South Africa: The Congress of South African Trade Unions’ Response to the African National Congress NEC January 08 Anniversary Message for Year 2022


Special Note: Happy 36th Anniversary to COSATU. Formed December 1985

The Congress of South African Trade Unions has noted the African National Congress (ANC) NEC January 08th message as delivered by ANC President Cde Cyril Matamela Ramaphosa in Polokwane yesterday -08 January 2022. We congratulate the ANC on reaching an impressive milestone of 110 years. We hope that the core of this ANC NEC message will not be lost, early next month, when the President of the country Cyril Ramaphosa delivers his State of the Nation

Organizationally, the Federation is familiar with the message of renewal in the ANC. A decade ago in December 2012, in closing its Mangaung National Conference the ANC said; “We hereby declare the next ten years as the Decade of the Cadre and commit to implementing a decade-long programme of organizational renewal to safeguard the core values of the ANC and build its transformative capacity as a strategic centre of power and driver of fundamental change”.

A decade later, the ANC needs to reflect on its failure to realise this declaration and work harder to honour this pledge if it wants to stem the party’s noticeable decline of the last decade.
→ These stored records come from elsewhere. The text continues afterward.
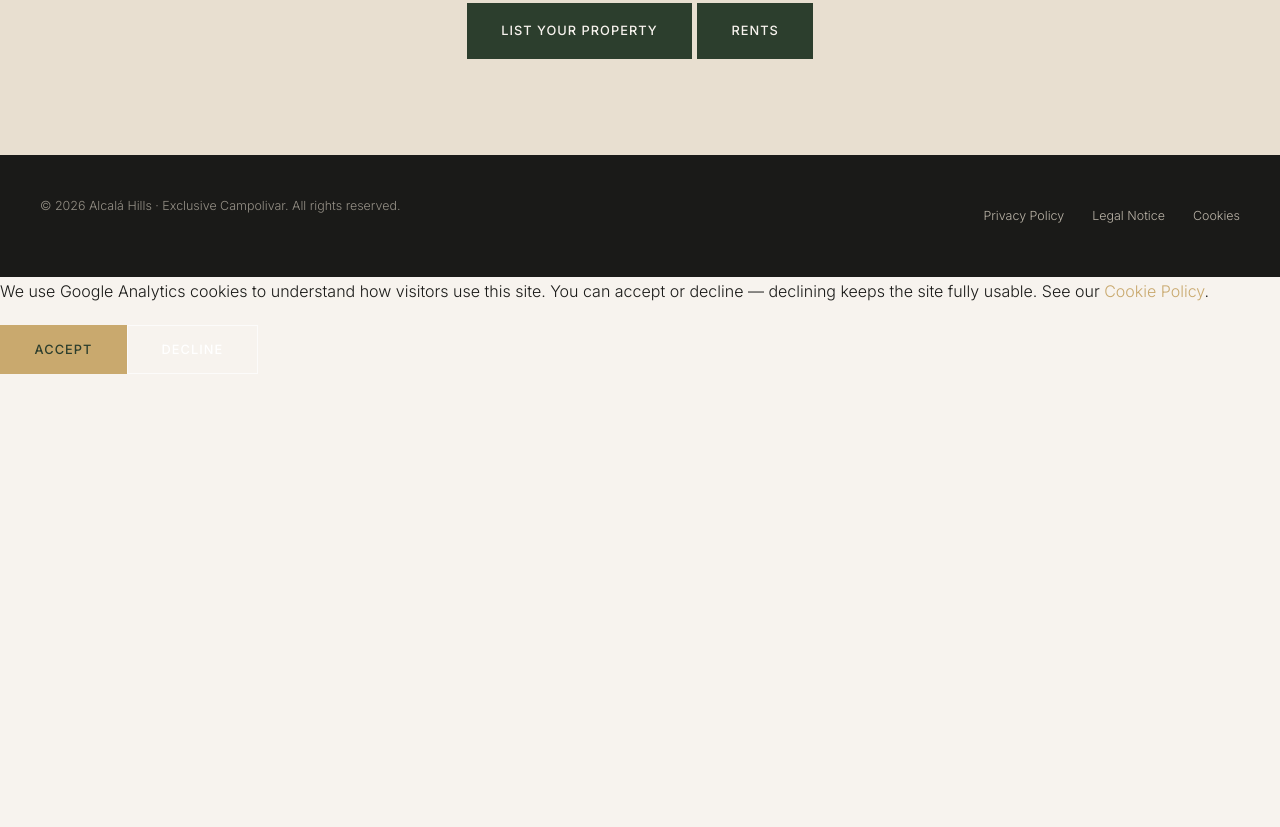
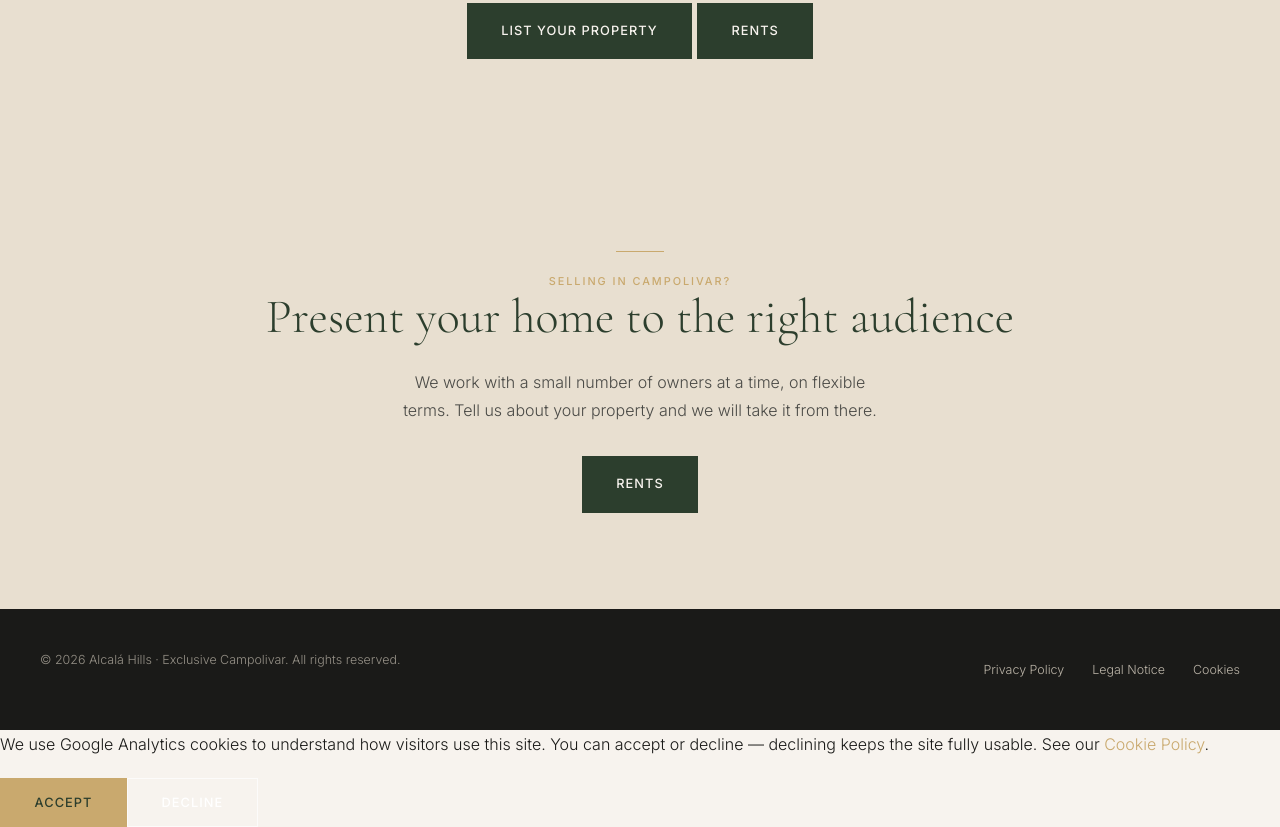
Before and after one commit to prestigyo/exclusivecampolivar, a plain HTML site: page properties.html in a window 1280 px wide. Shown: the part 1371-2198 px from the top of the page. Before the commit the page ends 1745 px from the top, so only its background shows below. Drawn offline with nearby package versions, Linux system fonts and the light colour scheme.

Commit message:
Update properties.html

```diff
--- a/properties.html
+++ b/properties.html
@@ -129,6 +129,19 @@
       <a class="btn btn--dark reveal" data-reveal style="--reveal-delay:160ms" href="list.html">List Your Property</a>
       <a class="btn btn--dark reveal" data-reveal style="--reveal-delay:160ms" href="adosado-montgo.html">Rents</a>
     </div>
+      </section>
+
+   <!-- CTA STRIP rents-->
+  <section class="section bg-cream">
+    <div class="container section-head--center">
+      <hr class="gold-line is-draw" data-reveal aria-hidden="true">
+      <span class="eyebrow">Selling in Campolivar?</span>
+      <h2 class="reveal" data-reveal style="margin-bottom:1.5rem">Present your home to the right audience</h2>
+      <p class="reveal" data-reveal style="--reveal-delay:120ms; max-width:48ch; margin:0 auto 2rem; color:var(--ink-soft)">
+        We work with a small number of owners at a time, on flexible terms. Tell us about your property and we will take it from there.
+      </p>
+      <a class="btn btn--dark reveal" data-reveal style="--reveal-delay:160ms" href="adosado-montgo.html">Rents</a>
+    </div>
   </section>
 
   <!-- FOOTER -->
@@ -146,4 +159,3 @@
   <script src="js/main.js" defer></script>
 </body>
 </html>
-</html>
```
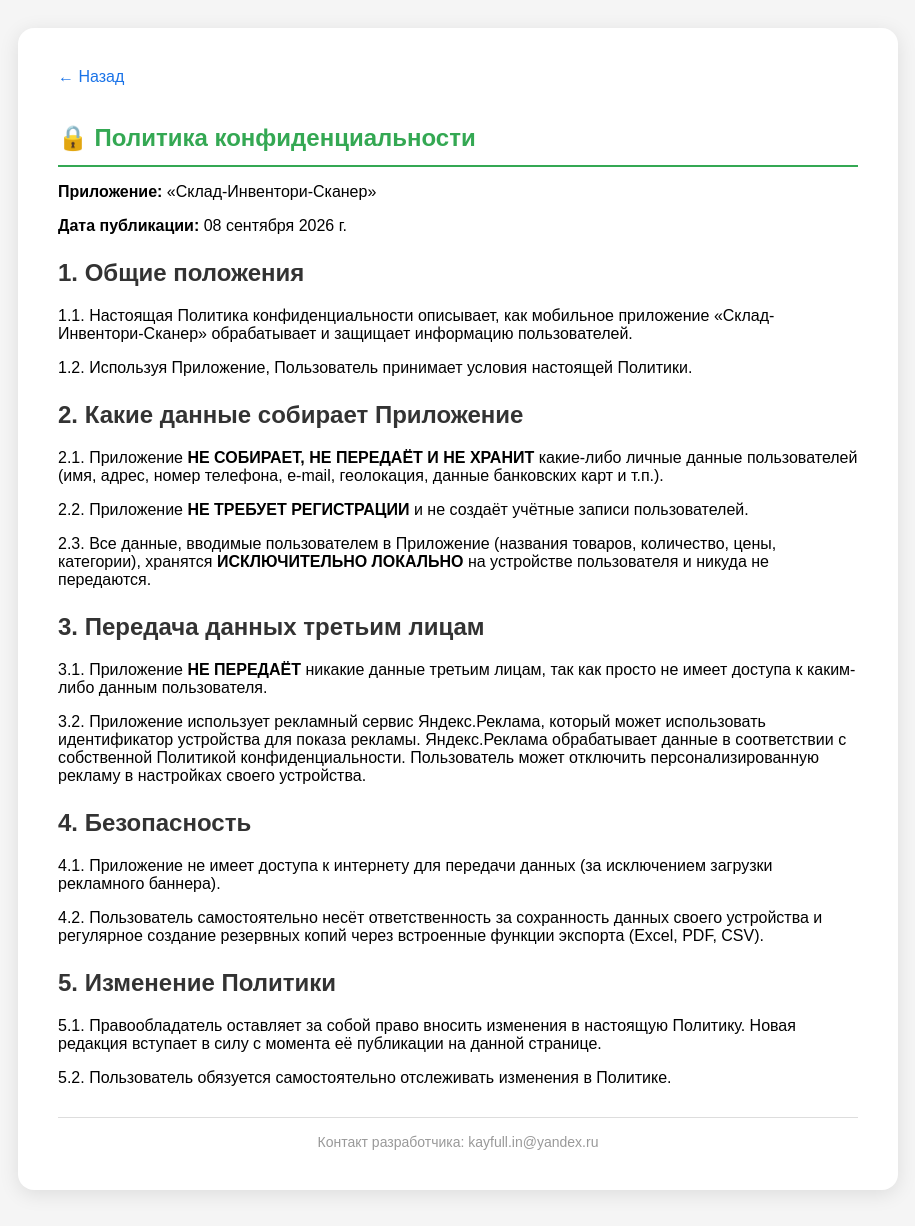
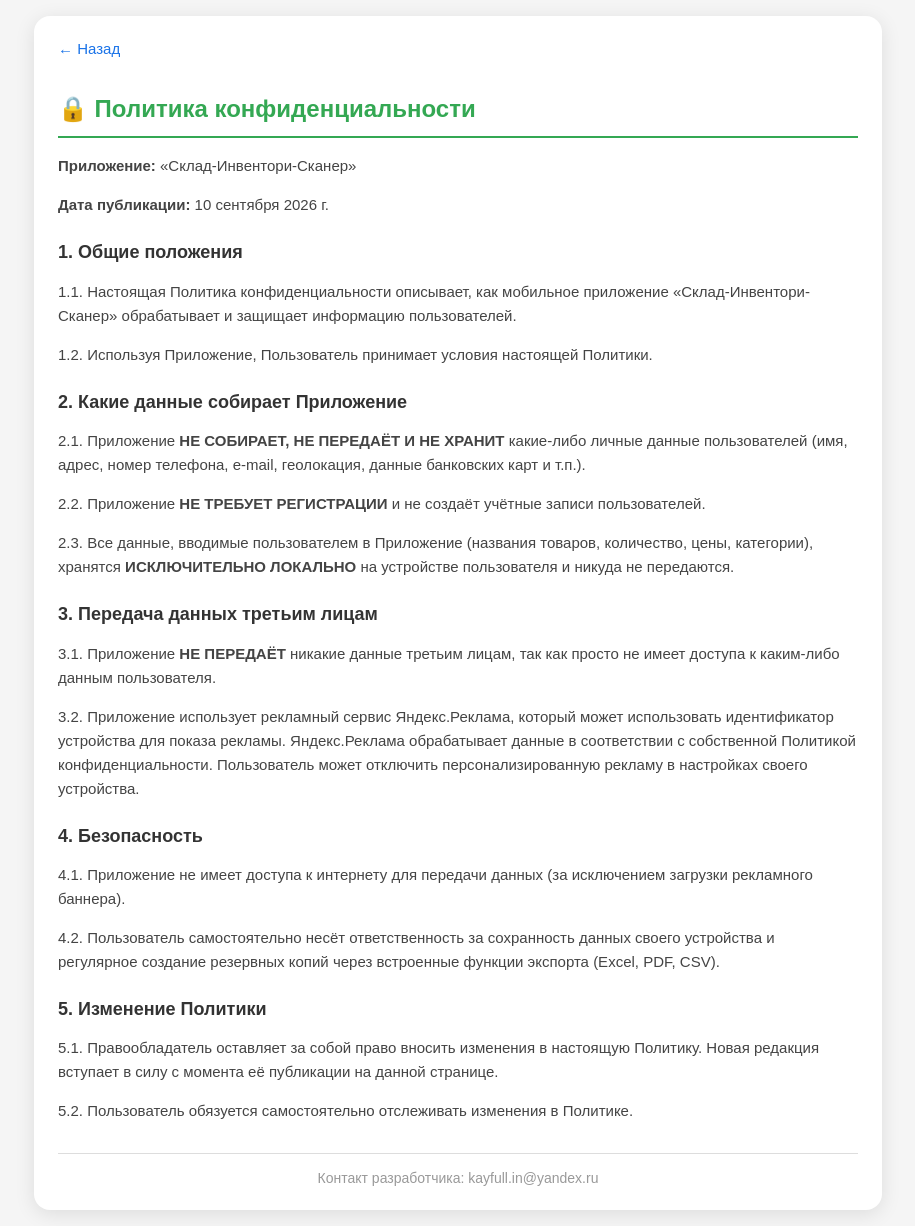
Before and after one commit to kayfull-in/Sklad-Inventori-Skaner, a plain HTML site: page docs/privacy.html in a window 1280 px wide. Shown: the whole page, without its empty margins (182-1097 px from the left). Drawn offline with Linux system fonts and the light colour scheme.

Commit message:
Update privacy.html

```diff
--- a/docs/privacy.html
+++ b/docs/privacy.html
@@ -5,8 +5,22 @@
     <meta name="viewport" content="width=device-width, initial-scale=1.0">
     <title>Политика конфиденциальности — Инвентори Склад</title>
     <style>
-        body { font-family: Arial, sans-serif; background: #f5f5f5; padding: 20px; }
-        .container { background: white; max-width: 800px; margin: 0 auto; padding: 40px; border-radius: 16px; box-shadow: 0 4px 20px rgba(0,0,0,0.1); }
+        body {
+            font-family: Arial, sans-serif;
+            background: #f5f5f5;
+            padding: 16px;
+            margin: 0;
+            word-wrap: break-word;
+            overflow-wrap: break-word;
+        }
+        .container {
+            background: white;
+            max-width: 800px;
+            margin: 0 auto;
+            padding: 24px;
+            border-radius: 16px;
+            box-shadow: 0 4px 20px rgba(0,0,0,0.1);
+        }
         h1 {
             color: #34A853;
             border-bottom: 2px solid #34A853;
@@ -17,10 +31,46 @@
             overflow-wrap: break-word;
             hyphens: auto;
         }
-        h2 { color: #333; margin-top: 24px; }
-        .back { display: inline-block; margin-bottom: 20px; color: #1A73E8; text-decoration: none; }
-        .back:hover { text-decoration: underline; }
-        .footer { margin-top: 30px; padding-top: 16px; border-top: 1px solid #ddd; font-size: 14px; color: #999; text-align: center; }
+        h2 {
+            color: #333;
+            margin-top: 24px;
+            font-size: 18px;
+            line-height: 1.3;
+        }
+        p, li {
+            font-size: 15px;
+            line-height: 1.6;
+            color: #444;
+        }
+        ul {
+            padding-left: 20px;
+        }
+        .back {
+            display: inline-block;
+            margin-bottom: 20px;
+            color: #1A73E8;
+            text-decoration: none;
+            font-size: 15px;
+        }
+        .back:hover {
+            text-decoration: underline;
+        }
+        .footer {
+            margin-top: 30px;
+            padding-top: 16px;
+            border-top: 1px solid #ddd;
+            font-size: 14px;
+            color: #999;
+            text-align: center;
+            word-wrap: break-word;
+            overflow-wrap: break-word;
+        }
+        @media (max-width: 480px) {
+            .container { padding: 16px; }
+            h1 { font-size: 20px; }
+            h2 { font-size: 16px; }
+            p, li { font-size: 14px; }
+        }
     </style>
 </head>
 <body>
@@ -29,7 +79,7 @@
 
         <h1>🔒 Политика конфиденциальности</h1>
         <p><strong>Приложение:</strong> «Склад-Инвентори-Сканер»</p>
-        <p><strong>Дата публикации:</strong> 08 сентября 2026 г.</p>
+        <p><strong>Дата публикации:</strong> 10 сентября 2026 г.</p>
 
         <h2>1. Общие положения</h2>
         <p>1.1. Настоящая Политика конфиденциальности описывает, как мобильное приложение «Склад-Инвентори-Сканер» обрабатывает и защищает информацию пользователей.</p>
```
Lines whose indentation alone changed are shown as unchanged.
The latest Local Government Election results prove that the ANC no longer enjoys a high level of confidence amongst its core constituency of the working class and many of them are disillusioned.

Currently, the broader balance of forces in society actually favour the combined force of international and domestic monopoly capital. This upper hand enjoyed by monopoly capital is finding expression on the national political landscape through the growing strength of the opposition parties.

The moral high-ground historically enjoyed by the ANC-led Alliance is gradually being eroded amid the ongoing narrow factional battles, widespread corruption, patronage, and serious organisational and strategic weaknesses.

This combined with the undermining of the progressive resolutions of the Nasrec conference poses a threat not only to the gains of the last three decades but also the NDR itself.

This places the ideological and political orientation of the movement in focus, as the need for grounding its members and leaders in the fundamentals of its ideology and political strategy become ever more important.

There is a need to elevate ideological and political work directed at raising the level of class consciousness and inspire political activism within the ANC. This ideological grounding is essential as a basis for deepening an understanding of the theory of struggle of the national democratic revolution, which itself should be at the core of this ideological and political work.

While we want to remain hopeful that this ANC NEC message will make a difference in government policy, we have also reflected on the Medium Budget Policy Statement (MTBPS) as presented in Parliament in October last year, which articulates government’s three-year tax and spending plans in response to the present socioeconomic challenges. In this regard, we noted the fact that there is no clear shift away from the macroeconomic policy framework.

Instead, the MTBPS adopts an even more cautious stance and goes back to some of the GEAR’s measures that were introduced in the face of low growth, budget deficit and a huge public debt. Again, this calls to question as to the commitment of the ANC government to a radical second phase.

Nonetheless, it is true that in the prevailing poor economic conditions and amid the rising discontent in working class communities, the ANC government has become vulnerable to pressure from monopoly capital, including the western sovereign rating agencies that have been aggressively trying to dictate policies using threats to further downgrade the country.

But the ANC needs to realise that there is an urgent need to shift our socioeconomic development away from the current semi-colonial trajectory and focus on building a developmental state. This involves the rolling-back of the implementation of Neo-managerial policies such as outsourcing, public-private-partnerships, agentisation, etc.

The ANC needs to acknowledge that Neoliberal policy framework as represented by Growth, Employment and Redistribution (GEAR) has only served to create profitability for capital and to entrench the inherited colonial growth path – an economy mainly characterised by a dependency on mineral extraction and unskilled cheap labour.

The status quo cannot continue, we need an alignment of the macroeconomic policies, in particular the monetary policy with the industrial policy and other objectives. We need an economic model that places emphasis on job-creation and reduction of inequalities rather a fixation with a percentage of a growth target.

The ANC and its government need to redefine the role of the state in the economy, delivering on the commitment to establish a state-owned bank, fixing, and reorienting the SOEs and DFIs in terms of the planned investment targets and development objectives.

As COSATU, we remain reliable allies of the ANC. We are conscious that the movement is passing through its most difficult period in its history and that our immediate task is to continue to defend its unity, its adherence to our political strategy of the national democratic revolution.